→ Your instructions:
Produce a faithful copy of the data, one that leaves out the pictures.

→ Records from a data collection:
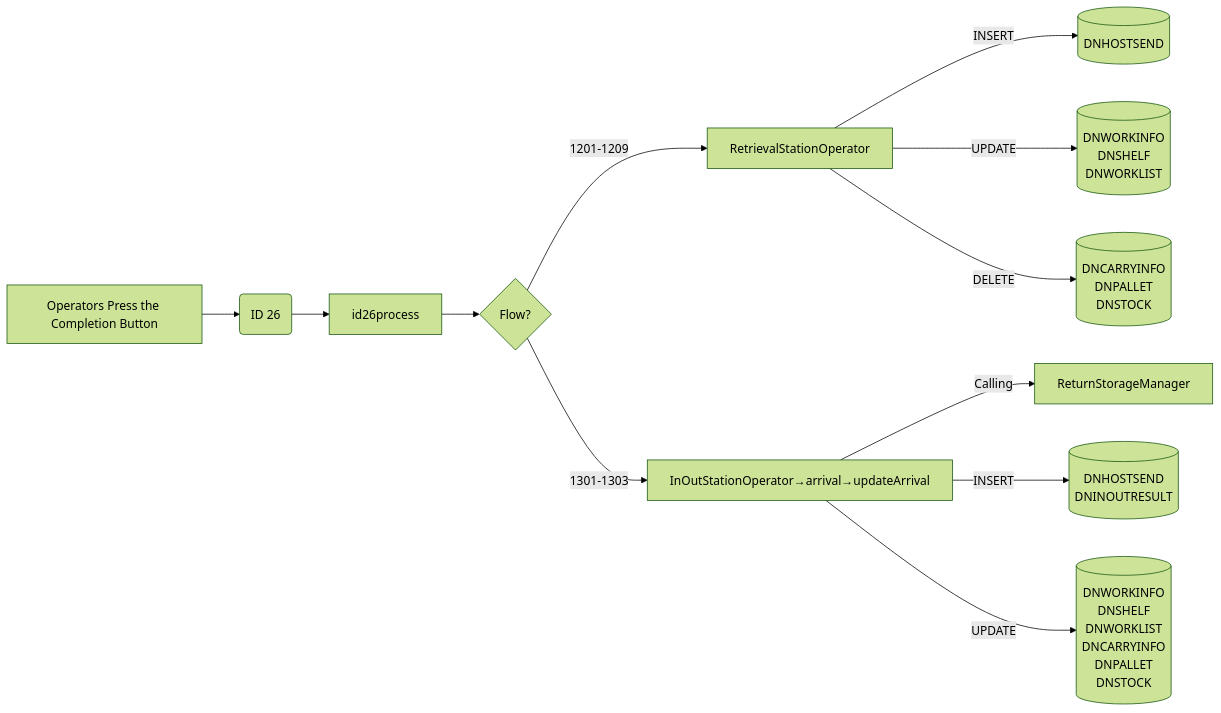
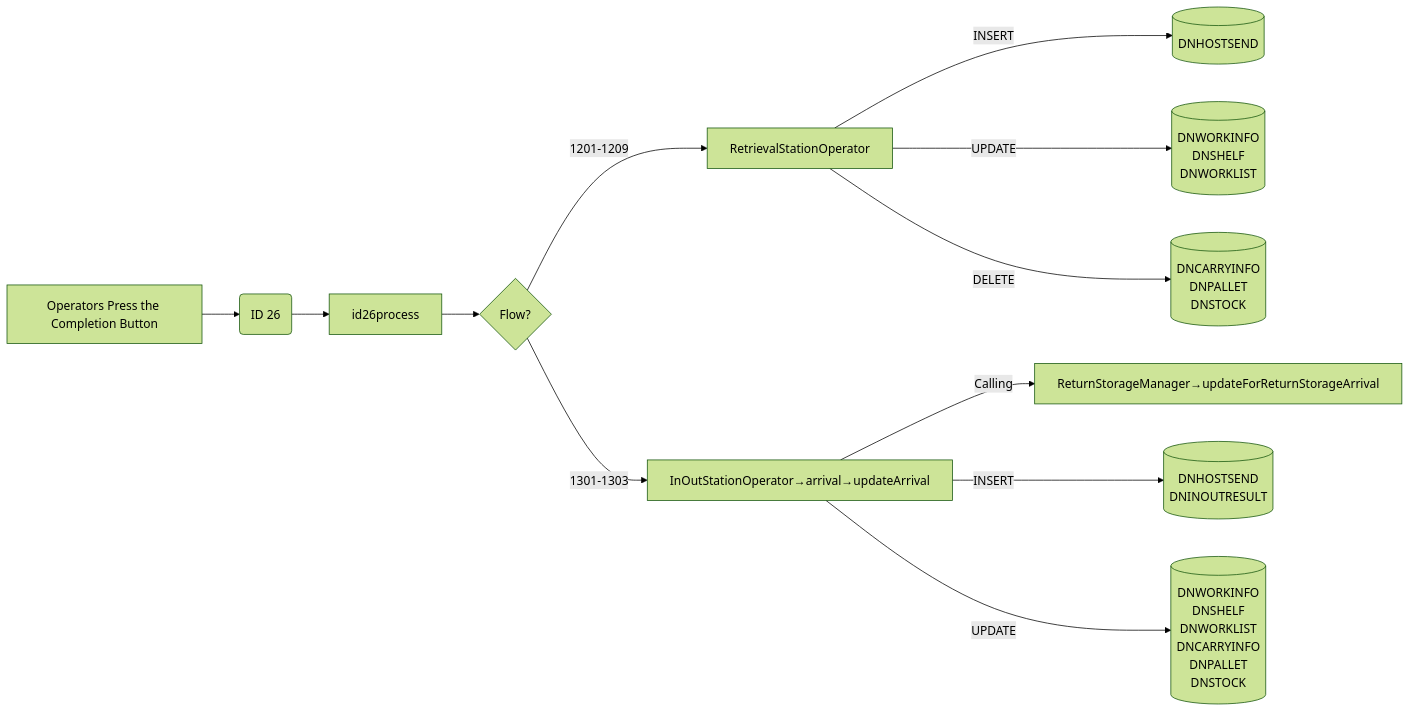
Before and after one commit to luthfiadityaa/SimeDarby-Wiki: diagram 19 of 19 in Basic-Design/DFD-WMS/Retrieval/Specific-Location-Retrieval-Setting.md, drawn with Mermaid (forest theme).

Commit message:
Updated Specific Location Retrieval Setting

```diff
--- a/Basic-Design/DFD-WMS/Retrieval/Specific-Location-Retrieval-Setting.md
+++ b/Basic-Design/DFD-WMS/Retrieval/Specific-Location-Retrieval-Setting.md
@@ -836,59 +836,59 @@
 ::: mermaid
 flowchart LR
 
 buttonclicked["
 Operators Press the Completion Button
 "]
 
 id26msg("
 ID 26
 ")
 
 
 id26-updateRt[("
 DNWORKINFO
 DNSHELF
 DNWORKLIST
 ")]
 
 id26-deleteRt[("
 DNCARRYINFO
 DNPALLET
 DNSTOCK
 ")]
 
 id26-insertRt[("
 DNHOSTSEND
 ")]
 
 id26-updateIo[("
 DNWORKINFO
 DNSHELF
 DNWORKLIST
 DNCARRYINFO
 DNPALLET
 DNSTOCK
 ")]
 
 id26-insertIo[("
 DNHOSTSEND
 DNINOUTRESULT
 ")]
 
 id26process[id26process]
 
 buttonclicked --> id26msg
 id26msg -->id26process-->Cond1{Flow?}
 
 RetrievalStationOperator--> |INSERT| id26-insertRt 
 RetrievalStationOperator--> |UPDATE| id26-updateRt 
 RetrievalStationOperator--> |DELETE| id26-deleteRt 
 
 Cond1{Flow?} --> |1201-1209| RetrievalStationOperator
 Cond1{Flow?} --> |1301-1303| P2[InOutStationOperator→arrival→updateArrival]
 
-P2 --> |Calling| P3[ReturnStorageManager]
+P2 --> |Calling| P3[ReturnStorageManager→updateForReturnStorageArrival]
 P2 --> |INSERT| id26-insertIo
 P2 --> |UPDATE| id26-updateIo
 
 :::
```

→ Task output:
Before and after one commit to luthfiadityaa/SimeDarby-Wiki: diagram 19 of 19 in Basic-Design/DFD-WMS/Retrieval/Specific-Location-Retrieval-Setting.md, drawn with Mermaid (forest theme).

Commit message:
Updated Specific Location Retrieval Setting

```diff
--- a/Basic-Design/DFD-WMS/Retrieval/Specific-Location-Retrieval-Setting.md
+++ b/Basic-Design/DFD-WMS/Retrieval/Specific-Location-Retrieval-Setting.md
@@ -836,59 +836,59 @@
 ::: mermaid
 flowchart LR
 
 buttonclicked["
 Operators Press the Completion Button
 "]
 
 id26msg("
 ID 26
 ")
 
 
 id26-updateRt[("
 DNWORKINFO
 DNSHELF
 DNWORKLIST
 ")]
 
 id26-deleteRt[("
 DNCARRYINFO
 DNPALLET
 DNSTOCK
 ")]
 
 id26-insertRt[("
 DNHOSTSEND
 ")]
 
 id26-updateIo[("
 DNWORKINFO
 DNSHELF
 DNWORKLIST
 DNCARRYINFO
 DNPALLET
 DNSTOCK
 ")]
 
 id26-insertIo[("
 DNHOSTSEND
 DNINOUTRESULT
 ")]
 
 id26process[id26process]
 
 buttonclicked --> id26msg
 id26msg -->id26process-->Cond1{Flow?}
 
 RetrievalStationOperator--> |INSERT| id26-insertRt 
 RetrievalStationOperator--> |UPDATE| id26-updateRt 
 RetrievalStationOperator--> |DELETE| id26-deleteRt 
 
 Cond1{Flow?} --> |1201-1209| RetrievalStationOperator
 Cond1{Flow?} --> |1301-1303| P2[InOutStationOperator→arrival→updateArrival]
 
-P2 --> |Calling| P3[ReturnStorageManager]
+P2 --> |Calling| P3[ReturnStorageManager→updateForReturnStorageArrival]
 P2 --> |INSERT| id26-insertIo
 P2 --> |UPDATE| id26-updateIo
 
 :::
```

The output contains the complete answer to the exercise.